Lines that include the string "placeholder" are the ones to copy from the entries below.

(Data items)
════
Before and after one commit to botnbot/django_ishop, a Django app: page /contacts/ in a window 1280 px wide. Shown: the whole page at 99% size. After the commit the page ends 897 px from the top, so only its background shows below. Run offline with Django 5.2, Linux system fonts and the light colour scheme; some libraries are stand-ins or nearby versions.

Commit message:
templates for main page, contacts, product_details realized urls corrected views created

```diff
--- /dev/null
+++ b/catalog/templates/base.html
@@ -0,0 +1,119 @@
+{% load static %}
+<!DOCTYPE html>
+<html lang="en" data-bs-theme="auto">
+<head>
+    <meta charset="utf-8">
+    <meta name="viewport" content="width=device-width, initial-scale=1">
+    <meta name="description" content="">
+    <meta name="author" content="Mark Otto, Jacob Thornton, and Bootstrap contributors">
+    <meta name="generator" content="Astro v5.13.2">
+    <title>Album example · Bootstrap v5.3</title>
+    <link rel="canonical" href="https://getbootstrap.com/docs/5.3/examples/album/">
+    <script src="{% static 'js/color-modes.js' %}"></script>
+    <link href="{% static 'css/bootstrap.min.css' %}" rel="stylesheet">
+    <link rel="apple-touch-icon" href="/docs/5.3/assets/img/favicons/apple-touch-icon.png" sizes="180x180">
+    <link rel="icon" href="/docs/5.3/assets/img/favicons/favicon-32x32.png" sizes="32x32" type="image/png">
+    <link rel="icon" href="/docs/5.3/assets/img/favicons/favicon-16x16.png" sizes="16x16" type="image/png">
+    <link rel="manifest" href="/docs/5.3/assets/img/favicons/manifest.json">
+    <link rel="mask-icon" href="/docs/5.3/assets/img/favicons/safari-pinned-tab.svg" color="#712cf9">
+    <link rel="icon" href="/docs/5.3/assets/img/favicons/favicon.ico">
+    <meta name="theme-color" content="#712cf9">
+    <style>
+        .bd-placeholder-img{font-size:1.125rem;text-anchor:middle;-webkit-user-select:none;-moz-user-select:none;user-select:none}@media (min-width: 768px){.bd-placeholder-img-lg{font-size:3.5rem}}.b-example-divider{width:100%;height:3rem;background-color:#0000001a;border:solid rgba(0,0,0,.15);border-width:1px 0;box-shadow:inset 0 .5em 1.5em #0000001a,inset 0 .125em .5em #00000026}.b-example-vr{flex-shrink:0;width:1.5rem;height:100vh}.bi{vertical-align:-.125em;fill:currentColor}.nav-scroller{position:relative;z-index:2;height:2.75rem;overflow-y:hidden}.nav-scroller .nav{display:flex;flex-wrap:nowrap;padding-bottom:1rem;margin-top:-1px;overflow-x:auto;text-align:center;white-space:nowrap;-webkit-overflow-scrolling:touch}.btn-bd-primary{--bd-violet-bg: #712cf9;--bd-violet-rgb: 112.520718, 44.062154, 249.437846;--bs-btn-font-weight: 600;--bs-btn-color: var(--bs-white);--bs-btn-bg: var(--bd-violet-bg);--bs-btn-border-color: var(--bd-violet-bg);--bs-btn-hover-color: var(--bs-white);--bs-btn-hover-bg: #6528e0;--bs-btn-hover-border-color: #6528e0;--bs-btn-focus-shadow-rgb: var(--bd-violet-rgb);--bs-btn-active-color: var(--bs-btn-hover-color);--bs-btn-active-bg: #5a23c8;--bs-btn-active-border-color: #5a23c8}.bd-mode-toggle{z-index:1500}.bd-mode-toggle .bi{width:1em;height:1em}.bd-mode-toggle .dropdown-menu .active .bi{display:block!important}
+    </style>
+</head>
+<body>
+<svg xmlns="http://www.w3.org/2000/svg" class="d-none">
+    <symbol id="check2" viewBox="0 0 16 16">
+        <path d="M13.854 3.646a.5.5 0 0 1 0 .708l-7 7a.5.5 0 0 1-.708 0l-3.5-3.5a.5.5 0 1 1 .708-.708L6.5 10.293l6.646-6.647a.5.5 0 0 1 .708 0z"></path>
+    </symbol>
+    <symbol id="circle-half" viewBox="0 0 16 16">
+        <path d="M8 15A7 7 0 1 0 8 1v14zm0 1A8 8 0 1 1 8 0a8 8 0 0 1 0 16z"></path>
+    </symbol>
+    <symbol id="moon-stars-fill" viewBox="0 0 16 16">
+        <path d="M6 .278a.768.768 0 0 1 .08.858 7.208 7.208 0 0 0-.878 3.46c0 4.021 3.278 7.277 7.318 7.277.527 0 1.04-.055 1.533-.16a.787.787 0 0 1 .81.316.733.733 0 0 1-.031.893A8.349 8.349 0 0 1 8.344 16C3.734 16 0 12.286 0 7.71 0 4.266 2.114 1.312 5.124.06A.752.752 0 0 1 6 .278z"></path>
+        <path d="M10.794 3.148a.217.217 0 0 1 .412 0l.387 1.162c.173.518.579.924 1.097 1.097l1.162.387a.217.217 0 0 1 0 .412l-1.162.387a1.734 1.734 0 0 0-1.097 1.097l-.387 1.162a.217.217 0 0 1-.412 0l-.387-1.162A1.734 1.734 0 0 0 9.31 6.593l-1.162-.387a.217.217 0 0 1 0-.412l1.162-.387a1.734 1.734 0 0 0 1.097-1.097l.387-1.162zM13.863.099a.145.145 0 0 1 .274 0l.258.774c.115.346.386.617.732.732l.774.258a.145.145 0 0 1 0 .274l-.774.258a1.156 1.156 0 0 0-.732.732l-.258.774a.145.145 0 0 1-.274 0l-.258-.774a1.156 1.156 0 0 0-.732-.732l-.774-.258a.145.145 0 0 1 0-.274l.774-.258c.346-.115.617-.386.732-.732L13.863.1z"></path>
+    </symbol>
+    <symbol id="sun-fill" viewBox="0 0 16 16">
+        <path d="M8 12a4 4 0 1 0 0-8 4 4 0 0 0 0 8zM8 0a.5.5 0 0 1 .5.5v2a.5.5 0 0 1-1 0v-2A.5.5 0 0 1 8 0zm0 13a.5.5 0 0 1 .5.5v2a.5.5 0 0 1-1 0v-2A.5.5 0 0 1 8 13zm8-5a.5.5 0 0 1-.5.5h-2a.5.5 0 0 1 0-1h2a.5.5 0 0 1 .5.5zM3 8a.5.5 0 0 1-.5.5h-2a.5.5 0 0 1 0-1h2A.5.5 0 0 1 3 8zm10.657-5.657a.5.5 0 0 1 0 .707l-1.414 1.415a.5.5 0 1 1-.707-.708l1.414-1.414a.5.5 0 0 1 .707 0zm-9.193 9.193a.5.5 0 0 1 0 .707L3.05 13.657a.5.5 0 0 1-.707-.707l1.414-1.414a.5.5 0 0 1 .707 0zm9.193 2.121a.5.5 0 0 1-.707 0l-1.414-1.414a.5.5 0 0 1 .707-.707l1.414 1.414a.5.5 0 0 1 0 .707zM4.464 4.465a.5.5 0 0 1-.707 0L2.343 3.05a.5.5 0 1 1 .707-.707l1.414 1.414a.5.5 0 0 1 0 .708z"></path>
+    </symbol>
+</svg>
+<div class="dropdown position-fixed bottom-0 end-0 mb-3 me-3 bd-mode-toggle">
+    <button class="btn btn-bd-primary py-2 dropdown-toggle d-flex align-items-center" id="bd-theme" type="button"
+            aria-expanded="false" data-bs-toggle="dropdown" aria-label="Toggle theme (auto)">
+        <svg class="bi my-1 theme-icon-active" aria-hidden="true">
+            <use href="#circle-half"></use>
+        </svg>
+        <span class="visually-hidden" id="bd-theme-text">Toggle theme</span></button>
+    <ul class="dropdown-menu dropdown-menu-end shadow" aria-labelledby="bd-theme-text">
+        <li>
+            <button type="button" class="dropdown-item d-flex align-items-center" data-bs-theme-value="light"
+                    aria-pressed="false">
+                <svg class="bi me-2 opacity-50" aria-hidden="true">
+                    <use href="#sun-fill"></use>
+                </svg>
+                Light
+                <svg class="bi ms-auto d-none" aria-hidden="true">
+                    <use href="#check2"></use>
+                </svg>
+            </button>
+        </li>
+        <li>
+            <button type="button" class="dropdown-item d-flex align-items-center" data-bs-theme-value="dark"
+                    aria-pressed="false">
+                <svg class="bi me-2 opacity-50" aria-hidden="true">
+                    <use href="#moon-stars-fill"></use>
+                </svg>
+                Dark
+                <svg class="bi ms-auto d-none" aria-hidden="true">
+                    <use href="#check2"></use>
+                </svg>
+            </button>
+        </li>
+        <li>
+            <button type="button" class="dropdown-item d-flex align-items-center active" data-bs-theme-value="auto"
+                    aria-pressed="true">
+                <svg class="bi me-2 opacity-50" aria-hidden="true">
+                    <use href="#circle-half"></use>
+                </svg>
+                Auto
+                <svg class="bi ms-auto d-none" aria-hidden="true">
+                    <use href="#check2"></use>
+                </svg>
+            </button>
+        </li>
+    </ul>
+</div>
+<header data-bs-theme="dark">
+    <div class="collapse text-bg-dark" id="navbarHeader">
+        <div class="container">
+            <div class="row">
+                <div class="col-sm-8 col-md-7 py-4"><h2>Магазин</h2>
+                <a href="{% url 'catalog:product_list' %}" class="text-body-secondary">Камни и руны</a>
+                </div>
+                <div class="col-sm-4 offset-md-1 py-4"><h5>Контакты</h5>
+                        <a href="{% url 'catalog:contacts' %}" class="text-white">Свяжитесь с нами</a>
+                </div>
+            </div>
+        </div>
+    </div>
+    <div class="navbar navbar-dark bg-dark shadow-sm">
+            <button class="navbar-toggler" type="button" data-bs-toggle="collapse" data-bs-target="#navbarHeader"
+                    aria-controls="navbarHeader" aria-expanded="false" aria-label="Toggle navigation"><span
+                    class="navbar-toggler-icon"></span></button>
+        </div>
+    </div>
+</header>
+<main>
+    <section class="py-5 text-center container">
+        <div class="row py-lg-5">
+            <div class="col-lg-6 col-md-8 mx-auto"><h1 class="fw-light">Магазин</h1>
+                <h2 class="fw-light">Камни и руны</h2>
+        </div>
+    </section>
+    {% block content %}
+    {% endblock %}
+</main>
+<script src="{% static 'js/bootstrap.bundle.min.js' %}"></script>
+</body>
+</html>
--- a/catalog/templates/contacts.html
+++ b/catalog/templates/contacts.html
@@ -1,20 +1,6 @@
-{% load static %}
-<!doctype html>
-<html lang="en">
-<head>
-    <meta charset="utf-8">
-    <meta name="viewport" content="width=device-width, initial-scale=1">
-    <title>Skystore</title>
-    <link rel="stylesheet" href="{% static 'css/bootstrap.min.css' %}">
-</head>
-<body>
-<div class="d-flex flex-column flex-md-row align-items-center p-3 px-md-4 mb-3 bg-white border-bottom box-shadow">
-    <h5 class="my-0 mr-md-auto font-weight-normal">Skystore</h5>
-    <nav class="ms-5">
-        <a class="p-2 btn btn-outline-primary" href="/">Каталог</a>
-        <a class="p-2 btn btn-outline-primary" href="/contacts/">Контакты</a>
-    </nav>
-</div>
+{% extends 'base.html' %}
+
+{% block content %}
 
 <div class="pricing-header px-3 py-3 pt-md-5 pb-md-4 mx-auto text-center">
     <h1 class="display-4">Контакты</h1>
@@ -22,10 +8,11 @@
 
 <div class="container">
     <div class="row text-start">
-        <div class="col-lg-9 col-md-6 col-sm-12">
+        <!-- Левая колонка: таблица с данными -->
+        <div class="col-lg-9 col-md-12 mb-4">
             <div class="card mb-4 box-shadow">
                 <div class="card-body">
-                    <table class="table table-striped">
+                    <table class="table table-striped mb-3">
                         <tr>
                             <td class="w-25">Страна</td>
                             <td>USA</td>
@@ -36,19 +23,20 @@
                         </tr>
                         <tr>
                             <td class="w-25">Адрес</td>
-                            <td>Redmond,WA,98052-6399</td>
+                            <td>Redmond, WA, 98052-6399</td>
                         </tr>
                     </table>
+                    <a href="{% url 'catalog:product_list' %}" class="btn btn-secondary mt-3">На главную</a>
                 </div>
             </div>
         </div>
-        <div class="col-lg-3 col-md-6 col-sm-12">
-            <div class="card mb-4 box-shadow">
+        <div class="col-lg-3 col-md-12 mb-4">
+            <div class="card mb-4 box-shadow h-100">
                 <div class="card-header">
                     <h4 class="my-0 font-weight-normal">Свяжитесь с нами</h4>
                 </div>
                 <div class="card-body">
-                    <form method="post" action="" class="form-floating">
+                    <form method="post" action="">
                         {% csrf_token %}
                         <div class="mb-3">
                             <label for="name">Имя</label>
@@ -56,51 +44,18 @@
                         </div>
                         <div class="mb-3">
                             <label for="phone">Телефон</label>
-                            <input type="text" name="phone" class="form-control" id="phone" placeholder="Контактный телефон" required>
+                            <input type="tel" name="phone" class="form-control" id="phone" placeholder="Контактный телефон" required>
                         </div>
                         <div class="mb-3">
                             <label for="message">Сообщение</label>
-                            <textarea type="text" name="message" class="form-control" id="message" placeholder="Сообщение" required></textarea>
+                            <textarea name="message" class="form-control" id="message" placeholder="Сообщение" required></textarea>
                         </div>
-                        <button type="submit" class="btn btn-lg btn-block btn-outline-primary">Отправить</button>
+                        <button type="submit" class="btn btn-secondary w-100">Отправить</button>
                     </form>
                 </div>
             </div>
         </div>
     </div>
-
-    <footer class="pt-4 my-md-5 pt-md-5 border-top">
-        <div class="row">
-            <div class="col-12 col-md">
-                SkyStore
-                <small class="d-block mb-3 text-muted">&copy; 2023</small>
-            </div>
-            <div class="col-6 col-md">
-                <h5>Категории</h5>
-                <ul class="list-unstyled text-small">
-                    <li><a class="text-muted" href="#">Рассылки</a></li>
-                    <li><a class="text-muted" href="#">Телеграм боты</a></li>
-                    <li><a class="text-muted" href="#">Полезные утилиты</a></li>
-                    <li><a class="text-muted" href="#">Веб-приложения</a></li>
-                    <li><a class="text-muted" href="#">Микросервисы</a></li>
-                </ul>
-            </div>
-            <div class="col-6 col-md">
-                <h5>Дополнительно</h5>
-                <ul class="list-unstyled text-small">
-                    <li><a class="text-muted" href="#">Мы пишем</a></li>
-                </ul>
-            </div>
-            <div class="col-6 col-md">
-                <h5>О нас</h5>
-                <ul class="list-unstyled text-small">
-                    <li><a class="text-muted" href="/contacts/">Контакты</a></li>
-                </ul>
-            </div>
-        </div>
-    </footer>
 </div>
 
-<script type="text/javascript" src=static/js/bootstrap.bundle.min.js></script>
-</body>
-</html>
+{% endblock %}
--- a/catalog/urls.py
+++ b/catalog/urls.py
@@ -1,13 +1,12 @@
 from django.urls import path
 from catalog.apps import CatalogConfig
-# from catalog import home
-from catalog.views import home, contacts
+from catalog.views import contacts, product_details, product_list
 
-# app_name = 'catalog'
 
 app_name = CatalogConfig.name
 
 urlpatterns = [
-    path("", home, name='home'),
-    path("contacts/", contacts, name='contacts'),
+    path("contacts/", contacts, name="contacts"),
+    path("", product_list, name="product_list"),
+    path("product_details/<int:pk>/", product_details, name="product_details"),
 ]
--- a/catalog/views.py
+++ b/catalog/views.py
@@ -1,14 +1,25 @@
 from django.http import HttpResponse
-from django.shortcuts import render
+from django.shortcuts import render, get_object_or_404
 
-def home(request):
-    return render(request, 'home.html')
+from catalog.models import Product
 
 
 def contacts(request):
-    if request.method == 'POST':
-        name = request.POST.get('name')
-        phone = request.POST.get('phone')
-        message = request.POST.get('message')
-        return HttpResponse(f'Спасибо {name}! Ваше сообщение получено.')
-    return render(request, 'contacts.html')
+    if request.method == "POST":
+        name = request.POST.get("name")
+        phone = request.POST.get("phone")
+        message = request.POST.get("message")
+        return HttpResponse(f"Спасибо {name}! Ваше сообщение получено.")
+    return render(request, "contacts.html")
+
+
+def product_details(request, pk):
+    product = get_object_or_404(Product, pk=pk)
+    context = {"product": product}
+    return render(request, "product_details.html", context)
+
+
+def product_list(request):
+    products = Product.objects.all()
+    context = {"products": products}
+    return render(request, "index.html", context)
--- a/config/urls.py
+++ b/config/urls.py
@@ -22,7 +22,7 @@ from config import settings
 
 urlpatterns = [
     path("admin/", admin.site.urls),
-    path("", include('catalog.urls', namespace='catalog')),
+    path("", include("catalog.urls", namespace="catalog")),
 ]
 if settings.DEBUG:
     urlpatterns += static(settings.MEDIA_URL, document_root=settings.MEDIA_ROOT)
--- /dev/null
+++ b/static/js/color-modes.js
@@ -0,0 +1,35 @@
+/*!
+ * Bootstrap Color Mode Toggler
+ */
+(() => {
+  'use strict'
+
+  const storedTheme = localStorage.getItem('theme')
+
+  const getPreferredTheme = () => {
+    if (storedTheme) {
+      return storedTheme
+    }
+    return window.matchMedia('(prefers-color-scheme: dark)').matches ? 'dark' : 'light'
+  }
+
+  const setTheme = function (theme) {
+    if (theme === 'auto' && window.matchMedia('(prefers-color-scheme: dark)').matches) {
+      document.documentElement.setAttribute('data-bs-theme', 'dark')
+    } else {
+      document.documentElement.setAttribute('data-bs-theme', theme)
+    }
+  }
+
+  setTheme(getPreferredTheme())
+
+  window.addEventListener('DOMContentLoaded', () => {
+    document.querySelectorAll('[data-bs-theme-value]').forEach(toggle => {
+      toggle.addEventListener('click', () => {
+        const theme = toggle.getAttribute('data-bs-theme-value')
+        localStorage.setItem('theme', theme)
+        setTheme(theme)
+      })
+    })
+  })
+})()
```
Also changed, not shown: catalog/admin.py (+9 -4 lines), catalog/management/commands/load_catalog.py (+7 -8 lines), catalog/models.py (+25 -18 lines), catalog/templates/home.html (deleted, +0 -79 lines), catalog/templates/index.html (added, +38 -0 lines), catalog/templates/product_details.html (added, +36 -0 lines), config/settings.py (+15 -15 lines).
════
EXERCISE SOLUTION
+        .bd-placeholder-img{font-size:1.125rem;text-anchor:middle;-webkit-user-select:none;-moz-user-select:none;user-select:none}@media (min-width: 768px){.bd-placeholder-img-lg{font-size:3.5rem}}.b-example-divider{width:100%;height:3rem;background-color:#0000001a;border:solid rgba(0,0,0,.15);border-width:1px 0;box-shadow:inset 0 .5em 1.5em #0000001a,inset 0 .125em .5em #00000026}.b-example-vr{flex-shrink:0;width:1.5rem;height:100vh}.bi{vertical-align:-.125em;fill:currentColor}.nav-scroller{position:relative;z-index:2;height:2.75rem;overflow-y:hidden}.nav-scroller .nav{display:flex;flex-wrap:nowrap;padding-bottom:1rem;margin-top:-1px;overflow-x:auto;text-align:center;white-space:nowrap;-webkit-overflow-scrolling:touch}.btn-bd-primary{--bd-violet-bg: #712cf9;--bd-violet-rgb: 112.520718, 44.062154, 249.437846;--bs-btn-font-weight: 600;--bs-btn-color: var(--bs-white);--bs-btn-bg: var(--bd-violet-bg);--bs-btn-border-color: var(--bd-violet-bg);--bs-btn-hover-color: var(--bs-white);--bs-btn-hover-bg: #6528e0;--bs-btn-hover-border-color: #6528e0;--bs-btn-focus-shadow-rgb: var(--bd-violet-rgb);--bs-btn-active-color: var(--bs-btn-hover-color);--bs-btn-active-bg: #5a23c8;--bs-btn-active-border-color: #5a23c8}.bd-mode-toggle{z-index:1500}.bd-mode-toggle .bi{width:1em;height:1em}.bd-mode-toggle .dropdown-menu .active .bi{display:block!important}
-                            <input type="text" name="phone" class="form-control" id="phone" placeholder="Контактный телефон" required>
+                            <input type="tel" name="phone" class="form-control" id="phone" placeholder="Контактный телефон" required>
-                            <textarea type="text" name="message" class="form-control" id="message" placeholder="Сообщение" required></textarea>
+                            <textarea name="message" class="form-control" id="message" placeholder="Сообщение" required></textarea>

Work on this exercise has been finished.